Perhaps if the parts were more enticing he might reconsider: he shares Helen Mirren’s recently expressed frustrations that Britons tend to be cast only as the bad guys in Hollywood.
“It’s difficult to break through as a good guy. For some reason they don’t believe we can play decent, honest human beings. I’ve played a few villains so you’ve got to be careful you don’t get sucked into that and keep repeating yourself.”
The fact remains, however, that Bean’s heart remains very much in Britain and in particular Yorkshire. He and Georgina, he reveals, recently bought a cottage on the border of the Peak District and Sheffield which they’re renovating.
When time permits, he visits his parents who live in the same modest family home where he grew up, and stays over in his childhood bedroom. “it’s changed a bit,” he concedes with a chuckle, “there are no planes hanging from the ceiling or Airfix models.”
His father owned a steelworks and once hoped his son would follow into the family business but, after some initial bafflement, keenly supported his son’s acting ambitions, especially when the young Bean landed a place at RADA.
“He had the good grace to say: ‘Go for what you want,’ ” says Bean who knew he wanted to be an actor after experiencing “the thrill of acting” during a drama class in his late teens.
He has always been relaxed about his own career. “I think it’s really important to enjoy your other life and not be obsessed by work. I suppose that’s easy for me to say but I’ve always had that approach. It’s important to enjoy who you are and to appreciate things around you.”

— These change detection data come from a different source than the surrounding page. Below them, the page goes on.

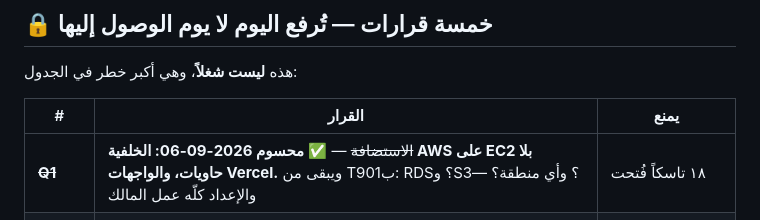
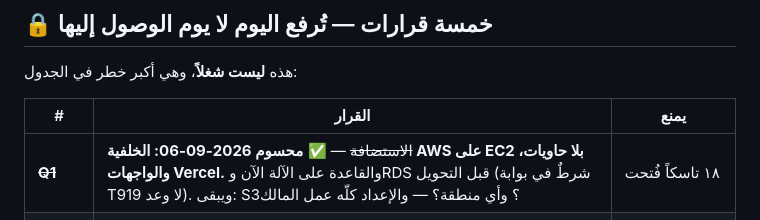
Before and after one commit to spaschatbot-cpu/haraj-dev, a Markdown page: docs/work-order.md, the part around the change. Drawn GitHub-style.

```diff
--- a/docs/work-order.md
+++ b/docs/work-order.md
@@ -110,7 +110,7 @@
 
 | # | القرار | يمنع |
 |---|---|---|
-| ~~**Q1**~~ | ~~الاستضافة~~ — ✅ **محسوم 2026-09-06: الخلفية AWS على EC2 بلا حاويات، والواجهات Vercel.** ويبقى من T901ب: RDS؟ وS3؟ وأي منطقة؟ — والإعداد كلّه عمل المالك | ١٨ تاسكاً فُتحت |
+| ~~**Q1**~~ | ~~الاستضافة~~ — ✅ **محسوم 2026-09-06: الخلفية AWS على EC2 بلا حاويات، والواجهات Vercel.** والقاعدة على الآلة الآن وRDS قبل التحويل (شرطٌ في بوابة T919 لا وعد). ويبقى: S3؟ وأي منطقة؟ — والإعداد كلّه عمل المالك | ١٨ تاسكاً فُتحت |
 | **HR-02** | تبويب «منتهي»: أحدث مزاد وحده أم الكل؟ | شاشةٌ **تعمل الآن** (T1030 · T719) |
 | **HR-06** | ZATCA — رمز QR والرقم الضريبي | نطاقٌ جديد كلّياً |
 | **T816** | توقيع قائمة التكافؤ | **إطفاء أي لوحة قديمة** |
```
Also changed, not shown: specs/010-operations-cutover/tasks.md (+31 -1 lines).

There you have it: Sean Bean, mellow dude. He also makes a mean cup of tea.
Black Death is released on June 11.